I went to a football tournament to try and sell my books. I sold next to none. But, something happened that made it all feel worthwhile.
Sat in my car, I saw a girl holding a copy of my second book “Leah and the Waiting Game”. To be truthful, I thought she had picked it up off my table and was wondering whether she was going to put it back or walk off with it. (Anxiety is a part of my depression).
She hadn’t. She had bought it off Amazon and wanted it signed.
To see her face how that made her feel, made every word I typed worthwhile.
I digress, though all the above is relevant to the mental health picture. My picture.
Throughout my recent working career, I gained a “grumpy Paul” reputation. I flew off the handle, got exasperated. Got frustrated. At the time, I thought it was just being moody.
It wasn’t. It was depression.
On, off and on again with anti-depressants, six months off work through ill mental health and a doctor who was brilliant with me to get me back to work. I started to build my own strategies for dealing with those things that made me anxious and depressed.
For a while they worked.
Things change. I had dreams and goals for life that weren’t happening. Other people can also influence how you feel – no matter how much you try and avoid it.
I was back on that slope to self-pity and worthlessness and changes that I hadn’t foreseen put me further back than I was before.
One friend and a colleague I hadn’t worked with directly before both suggested something I had never been diagnosed with (and still haven’t medically) – Asperger’s, autism.
My knowledge of both are still limited. But, have read enough to see traits.
Putting a label on something makes you think differently. It almost becomes an acceptance of your “faults” and has allowed me to say, “Okay, it isn’t me, it’s the illness, now let’s get on with things.”
I still have bad days at work, but “grumpy Paul” is less frequent and more manageable. And more tolerated.
I’m not healed from my mental illness. May never be so. But, I can see what I have done to people in that time, hurt and discomfort, distancing myself to hide away under the duvet hoping no-one will find me in my dark place.
Some of those friendships are possibly beyond repair. The “unfriend” option on Facebook is a sinister tool when someone does it to you. But, if any of those who have done so are reading this, then I am sorry for whatever I did to you. I cannot change that. I can only change the present and the future.
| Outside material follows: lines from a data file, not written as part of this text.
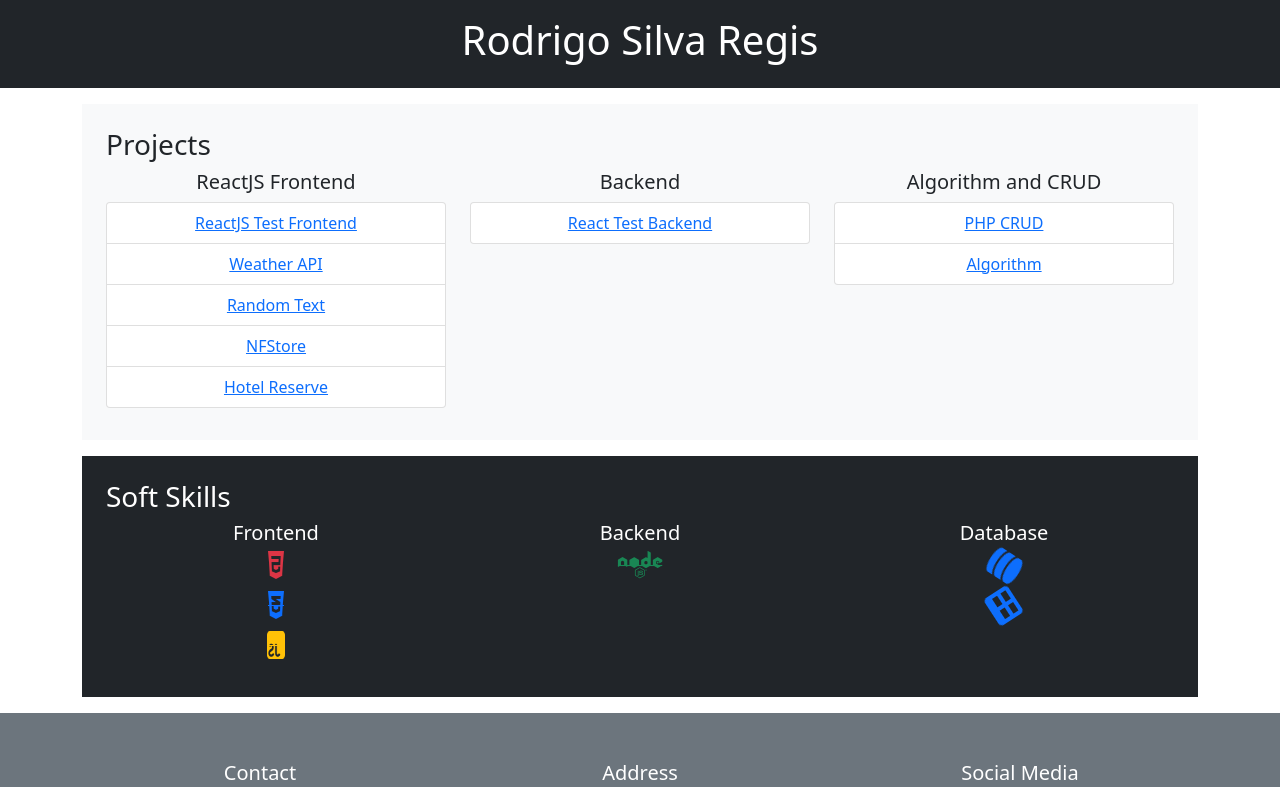
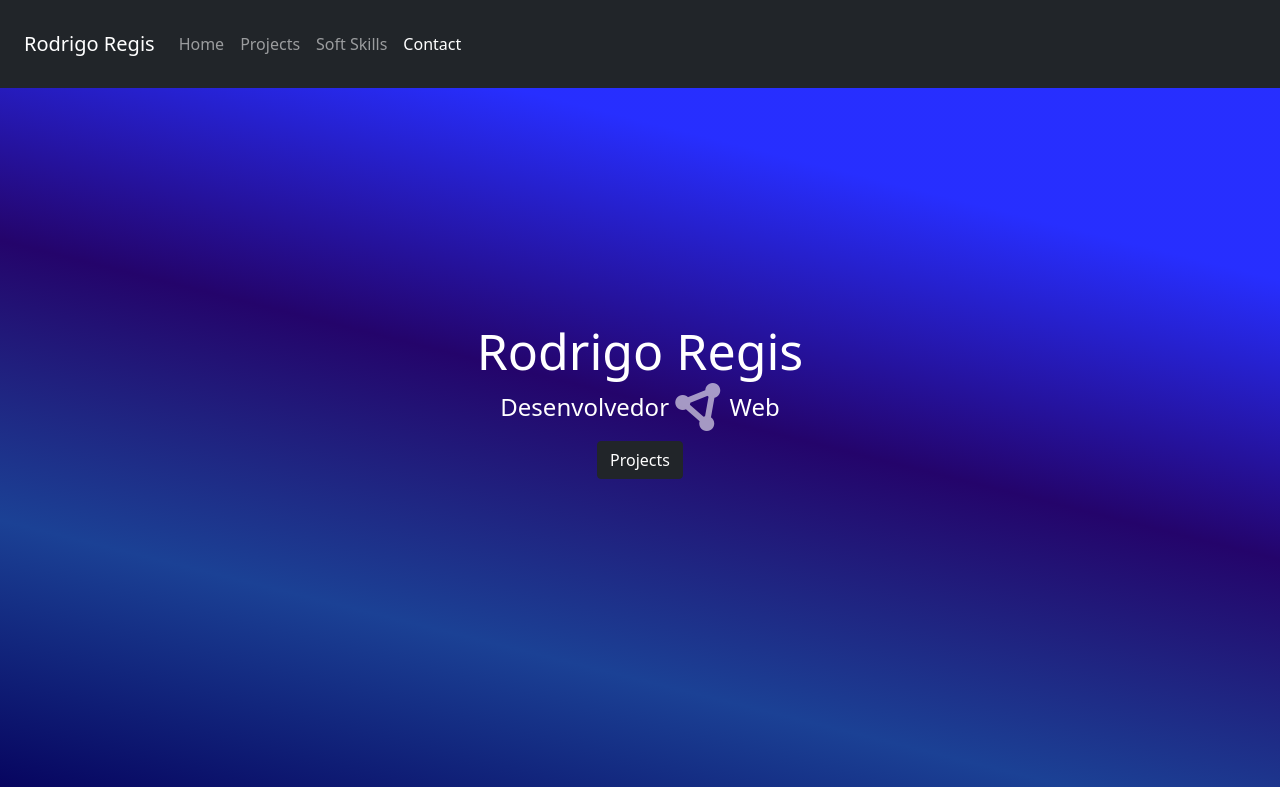
Before and after one commit to rodrigorunner/Portifolio, a React (Create React App) app: page / in a window 1280 px wide. Shown: the top 787 px of the page. Built offline with nearby package versions, Linux system fonts and the light colour scheme.

Commit message:
changes done!

```diff
--- a/public/index.html
+++ b/public/index.html
@@ -12,9 +12,10 @@
 
     <title>Rodrigo Regis</title>
   </head>
-  <body>
+  <body data-spy="scroll" data-target="#navbar">
     <main id="root"></main>
 
-    <script src="https://cdn.jsdelivr.net/npm/bootstrap@5.0.2/dist/js/bootstrap.bundle.min.js" integrity="sha384-MrcW6ZMFYlzcLA8Nl+NtUVF0sA7MsXsP1UyJoMp4YLEuNSfAP+JcXn/tWtIaxVXM" crossorigin="anonymous"></script>
+    <script src="https://cdn.jsdelivr.net/npm/jquery@3.5.1/dist/jquery.slim.min.js" integrity="sha384-DfXdz2htPH0lsSSs5nCTpuj/zy4C+OGpamoFVy38MVBnE+IbbVYUew+OrCXaRkfj" crossorigin="anonymous"></script>
+    <script src="https://cdn.jsdelivr.net/npm/bootstrap@4.6.2/dist/js/bootstrap.bundle.min.js" integrity="sha384-Fy6S3B9q64WdZWQUiU+q4/2Lc9npb8tCaSX9FK7E8HnRr0Jz8D6OP9dO5Vg3Q9ct" crossorigin="anonymous"></script>
   </body>
 </html>
--- a/src/App.js
+++ b/src/App.js
@@ -4,6 +4,7 @@ import Project from "./components/Project"
 import Tech from "./components/Tech"
 import Footer from "./components/Footer"
 import Loader from "./components/Loader"
+import Home from "./components/Home"
 import "./index"
 
 
@@ -14,7 +15,7 @@ const App = () => {
 
     setTimeout(() => {
       setLoading(true)
-    }, 1000)
+    }, 1500)
 
   })
 
@@ -26,13 +27,17 @@ const App = () => {
     <section>
       <Header name={"Rodrigo Silva Regis"}/>
 
-      <div className="container mt-3">
+      <div id="home" className="home p-3">
+        <Home />
+      </div>
 
-          <div className="bg-light p-4">
+      <div className="container" data-spy="scroll" data-target="#nav-scroll" data-offset="0">
+
+          <div id="projects" className="bg-light p-2">
             <Project title={"Projects"} />
           </div>
 
-          <div className="mt-3 bg-dark text-white p-4">
+          <div id="soft" className="mt-3 bg-dark text-white p-2">
             <Tech title={"Soft Skills"}/>
           </div>
 
--- a/src/components/Footer.js
+++ b/src/components/Footer.js
@@ -1,6 +1,6 @@
 const Footer = () => {
     return(
-        <footer className="bg-secondary p-5 mt-3 text-white">
+        <footer  id="contact" className="bg-secondary p-5 mt-3 text-white">
             <div className="container">
                 <div className="row">
 
--- a/src/components/Header.js
+++ b/src/components/Header.js
@@ -1,8 +1,27 @@
 const Header = ({ name }) => {
     return(
-        <nav className="bg-dark text-white p-3 text-center">
-            <h1>{name}</h1>
-        </nav>
+        <nav className="navbar navbar-expand-lg fixed-top navbar-dark p-4 bg-dark" id="navbar">
+        <a className="navbar-brand" href="#home">Rodrigo Regis</a>
+        <button className="navbar-toggler" type="button" data-toggle="collapse" data-target="#navbarNav" aria-controls="navbarNav" aria-expanded="false" aria-label="Toggle navigation">
+          <span className="navbar-toggler-icon"></span>
+        </button>
+        <div className="collapse navbar-collapse" id="navbarNav">
+          <ul className="navbar-nav">
+            <li className="nav-item active">
+              <a className="nav-link" href="#home">Home <span className="sr-only">(current)</span></a>
+            </li>
+            <li className="nav-item">
+              <a className="nav-link" href="#projects">Projects</a>
+            </li>
+            <li className="nav-item">
+              <a className="nav-link" href="#soft">Soft Skills</a>
+            </li>
+            <li className="nav-item">
+              <a className="nav-link" href="#contact">Contact</a>
+            </li>
+          </ul>
+        </div>
+      </nav>
     )
 }
 
--- /dev/null
+++ b/src/components/Home.js
@@ -0,0 +1,18 @@
+import "./index.css"
+
+const Home = () => {
+    return(
+        <div className="container">
+            <div className="row">
+                <div className="col-md-6 mx-auto">
+                    <h1>Rodrigo Regis</h1>
+                    <p>Desenvolvedor <i className="fa-sharp fa-solid fa-circle-nodes fa-fade fa-2xl"></i> Web</p>
+                </div>
+            </div>
+            <a href="#projects" className="btn btn-dark" >Projects</a>
+        </div>
+
+    )
+}
+
+export default Home
--- a/src/components/Project.js
+++ b/src/components/Project.js
@@ -1,6 +1,6 @@
 const Project = ({ title }) => {
     return(
-        <>
+        <div className="mt-5">
             <h3>{title}</h3>
             <div className="row projects">
 
@@ -48,7 +48,7 @@ const Project = ({ title }) => {
                     </ul>
                 </div>
             </div>
-        </>
+        </div>
     )
 }
 
--- a/src/components/Tech.js
+++ b/src/components/Tech.js
@@ -1,8 +1,8 @@
 const Tech = ({ title }) => {
     return(
-        <>
+        <div>
             <h3>{title}</h3>
-            <div className="row text-center">
+            <div className="row text-center mt-5">
                 <div className="col-sm-12 col-md-4">
                     <h5>Frontend</h5>
                     <p><i className="fa-brands fa-html5 fa-flip text-danger fa-2xl"></i></p>
@@ -16,11 +16,11 @@ const Tech = ({ title }) => {
                 <div className="col-sm-12 col-md-4">
                     <h5>Database</h5>
                     <p><i className="fa-sharp fa-solid fa-database bg-primary text-primary fa-spin fa-2xl"></i></p>
-                    <p><i className="mt-2 fa-solid fa-table fa-spin bg-primary text-primary fa-spin-reverse fa-2xl"></i></p>
+                    <p className="mt-4"><i className="fa-solid fa-table fa-spin bg-primary text-primary fa-spin-reverse fa-2xl"></i></p>
                 </div>
             </div>
 
-        </>
+        </div>
     )
 }
 
--- /dev/null
+++ b/src/components/index.css
@@ -0,0 +1,21 @@
+.home {
+    background: rgb(6,2,93);
+    background: linear-gradient(14deg, rgba(6,2,93,1) 0%,
+    rgba(27,65,149,1) 25%, rgba(36,4,107,1) 50%,
+    rgba(0,9,255,0.8463760504201681) 75%);
+    height: 100vh;
+    display: flex;
+    flex-direction: row;
+    justify-content: center;
+    align-items: center;
+    text-align: center;
+    color: white;
+}
+
+.home h1 {
+    font-size: 50px;
+}
+
+.home p {
+    font-size: 24px;
+}
```
Also changed, not shown: src/data.js (deleted).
So, why write this?
Simply, I wrote it for me. If it helps you too, then great. But, I wrote it because all I have done is thought about it for days and days and have tried to summarise maybe fifteen years of my life into something I can close and move on from.
Will I fall again? Probably but I will get back up quicker than I did last time. Check out a guy called Nick Vujicic if you want to learn about getting back up again!
Other people have problems, some are worse than yours, some are less so. But, your problems are yours and they are very real, very personal and no matter how worse someone else’s might be, you cannot see that.
That’s okay to think that. But, I have tried to use that as a strategy to pick myself up. A recent flooded ceiling at my home. Yes, it wasn’t nice. Yes, there was a danger of further damage structurally and to the electrics etc. I found the positive in it though. I did still have a roof over my head, food in my stomach, somewhere to go to if the damage became too great that I couldn’t safely stay there.
I still have dreams that probably won’t be fulfilled.
I still have aspirations that probably will never happen.
But that’s okay. Maybe those doors closing were for a reason. I may not see it now and it does make me feel numb and disheartened, even as I write this, to say that they may never will. Yet, whether it’s God’s plan (for those who believe) or one of those things that just isn’t meant to happen to me, I will continue to try to believe that there’s a reason I am the way I am. A reason why I am on this path; that the road I am on is better than the one I could have followed instead.
If you got to the end of this, thank you for reading."